About this exercise: In the lines below, the string "height" may appear; say how many lines hold it and give nothing more.

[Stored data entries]

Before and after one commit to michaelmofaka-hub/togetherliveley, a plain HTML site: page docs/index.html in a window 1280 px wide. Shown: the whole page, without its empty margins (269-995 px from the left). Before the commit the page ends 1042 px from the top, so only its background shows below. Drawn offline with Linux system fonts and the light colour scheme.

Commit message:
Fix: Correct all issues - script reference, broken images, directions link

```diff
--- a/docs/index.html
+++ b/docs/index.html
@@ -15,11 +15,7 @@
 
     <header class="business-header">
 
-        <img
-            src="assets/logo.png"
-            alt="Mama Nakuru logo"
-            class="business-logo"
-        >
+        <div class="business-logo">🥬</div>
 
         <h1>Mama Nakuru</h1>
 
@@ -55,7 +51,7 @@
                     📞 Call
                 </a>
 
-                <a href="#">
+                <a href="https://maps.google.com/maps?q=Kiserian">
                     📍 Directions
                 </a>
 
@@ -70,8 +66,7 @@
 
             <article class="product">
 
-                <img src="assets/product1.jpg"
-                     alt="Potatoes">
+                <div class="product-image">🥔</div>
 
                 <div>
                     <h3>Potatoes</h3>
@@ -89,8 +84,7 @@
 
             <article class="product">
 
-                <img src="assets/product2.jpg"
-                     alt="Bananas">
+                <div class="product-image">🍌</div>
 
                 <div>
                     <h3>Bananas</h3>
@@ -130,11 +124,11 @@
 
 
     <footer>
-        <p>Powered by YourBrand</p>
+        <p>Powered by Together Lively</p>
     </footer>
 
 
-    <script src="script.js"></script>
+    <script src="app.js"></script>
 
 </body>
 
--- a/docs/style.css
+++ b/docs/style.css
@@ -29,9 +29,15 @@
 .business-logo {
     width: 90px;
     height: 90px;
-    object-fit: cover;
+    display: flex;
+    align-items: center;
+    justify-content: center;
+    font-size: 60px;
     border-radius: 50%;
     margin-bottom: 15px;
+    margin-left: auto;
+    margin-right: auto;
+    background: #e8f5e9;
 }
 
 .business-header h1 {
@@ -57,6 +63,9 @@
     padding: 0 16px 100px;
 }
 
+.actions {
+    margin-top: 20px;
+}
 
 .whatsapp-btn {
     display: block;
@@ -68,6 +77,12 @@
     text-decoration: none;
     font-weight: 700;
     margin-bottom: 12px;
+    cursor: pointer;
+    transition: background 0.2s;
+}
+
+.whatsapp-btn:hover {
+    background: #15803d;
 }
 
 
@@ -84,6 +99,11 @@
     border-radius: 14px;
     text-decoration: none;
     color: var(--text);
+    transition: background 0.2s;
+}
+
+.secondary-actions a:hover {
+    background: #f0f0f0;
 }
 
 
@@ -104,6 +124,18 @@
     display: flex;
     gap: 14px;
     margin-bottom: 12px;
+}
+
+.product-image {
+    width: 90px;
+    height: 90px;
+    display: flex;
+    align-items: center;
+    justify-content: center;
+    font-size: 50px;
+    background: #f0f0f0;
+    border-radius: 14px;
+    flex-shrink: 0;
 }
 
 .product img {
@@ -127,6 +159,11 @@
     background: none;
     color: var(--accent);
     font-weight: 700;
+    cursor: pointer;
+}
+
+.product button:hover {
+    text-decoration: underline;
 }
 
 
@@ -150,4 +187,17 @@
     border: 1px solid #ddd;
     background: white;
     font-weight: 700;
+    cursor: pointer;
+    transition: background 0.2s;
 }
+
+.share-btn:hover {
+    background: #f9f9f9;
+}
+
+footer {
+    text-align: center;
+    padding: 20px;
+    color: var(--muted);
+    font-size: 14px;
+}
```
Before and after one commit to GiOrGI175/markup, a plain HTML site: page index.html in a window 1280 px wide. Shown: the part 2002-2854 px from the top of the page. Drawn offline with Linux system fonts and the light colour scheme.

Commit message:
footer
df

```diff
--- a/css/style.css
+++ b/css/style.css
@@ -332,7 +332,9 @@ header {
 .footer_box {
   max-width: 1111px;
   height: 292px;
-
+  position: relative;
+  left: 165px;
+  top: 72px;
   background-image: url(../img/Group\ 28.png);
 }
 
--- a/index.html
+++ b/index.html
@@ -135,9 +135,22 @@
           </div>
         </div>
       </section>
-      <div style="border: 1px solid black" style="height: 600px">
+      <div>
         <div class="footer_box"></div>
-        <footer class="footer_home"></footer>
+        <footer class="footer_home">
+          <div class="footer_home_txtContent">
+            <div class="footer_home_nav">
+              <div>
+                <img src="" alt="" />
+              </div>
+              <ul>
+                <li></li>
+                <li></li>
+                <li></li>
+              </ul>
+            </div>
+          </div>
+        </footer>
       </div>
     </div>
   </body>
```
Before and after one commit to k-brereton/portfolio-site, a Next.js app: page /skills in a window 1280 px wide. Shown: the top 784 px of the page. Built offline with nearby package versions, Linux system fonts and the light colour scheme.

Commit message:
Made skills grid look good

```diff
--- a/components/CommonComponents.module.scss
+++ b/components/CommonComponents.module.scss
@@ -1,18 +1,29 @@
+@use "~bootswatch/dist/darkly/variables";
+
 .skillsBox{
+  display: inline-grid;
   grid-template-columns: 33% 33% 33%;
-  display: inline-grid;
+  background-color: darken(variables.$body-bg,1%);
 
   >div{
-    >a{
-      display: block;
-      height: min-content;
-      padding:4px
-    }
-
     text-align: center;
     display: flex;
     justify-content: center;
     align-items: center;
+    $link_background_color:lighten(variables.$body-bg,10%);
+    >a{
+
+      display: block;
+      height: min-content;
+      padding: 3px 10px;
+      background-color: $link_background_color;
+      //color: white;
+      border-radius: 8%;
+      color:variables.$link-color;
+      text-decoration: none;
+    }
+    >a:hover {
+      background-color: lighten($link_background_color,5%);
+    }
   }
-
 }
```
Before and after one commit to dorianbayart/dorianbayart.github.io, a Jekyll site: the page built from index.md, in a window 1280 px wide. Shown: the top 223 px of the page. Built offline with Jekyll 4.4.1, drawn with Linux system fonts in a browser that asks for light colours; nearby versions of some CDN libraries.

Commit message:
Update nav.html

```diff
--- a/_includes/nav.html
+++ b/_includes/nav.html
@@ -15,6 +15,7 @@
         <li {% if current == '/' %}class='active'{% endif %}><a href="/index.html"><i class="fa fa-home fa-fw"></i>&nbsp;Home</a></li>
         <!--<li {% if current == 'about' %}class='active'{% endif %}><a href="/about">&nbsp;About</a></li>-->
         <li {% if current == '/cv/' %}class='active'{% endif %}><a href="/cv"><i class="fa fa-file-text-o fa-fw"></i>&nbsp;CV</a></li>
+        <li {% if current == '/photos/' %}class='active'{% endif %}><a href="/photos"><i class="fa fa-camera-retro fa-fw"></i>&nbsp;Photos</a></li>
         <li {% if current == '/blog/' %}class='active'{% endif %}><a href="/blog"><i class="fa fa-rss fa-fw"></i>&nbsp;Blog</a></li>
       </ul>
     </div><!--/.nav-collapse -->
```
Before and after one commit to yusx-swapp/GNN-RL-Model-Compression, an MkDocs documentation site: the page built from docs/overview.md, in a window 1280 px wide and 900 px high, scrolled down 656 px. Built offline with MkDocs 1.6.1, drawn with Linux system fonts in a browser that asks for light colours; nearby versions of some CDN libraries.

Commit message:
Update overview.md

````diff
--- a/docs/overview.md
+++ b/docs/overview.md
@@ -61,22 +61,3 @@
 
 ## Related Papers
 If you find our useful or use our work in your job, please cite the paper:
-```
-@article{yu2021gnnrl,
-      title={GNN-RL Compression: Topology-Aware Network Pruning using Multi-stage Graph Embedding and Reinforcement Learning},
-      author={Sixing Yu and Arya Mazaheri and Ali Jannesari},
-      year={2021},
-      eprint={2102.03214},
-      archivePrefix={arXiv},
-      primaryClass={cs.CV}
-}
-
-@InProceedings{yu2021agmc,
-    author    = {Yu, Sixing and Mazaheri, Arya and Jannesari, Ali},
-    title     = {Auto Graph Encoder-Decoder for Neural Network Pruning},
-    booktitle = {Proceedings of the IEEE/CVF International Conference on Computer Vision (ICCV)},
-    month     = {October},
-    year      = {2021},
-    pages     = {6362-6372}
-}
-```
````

Output of the task: 6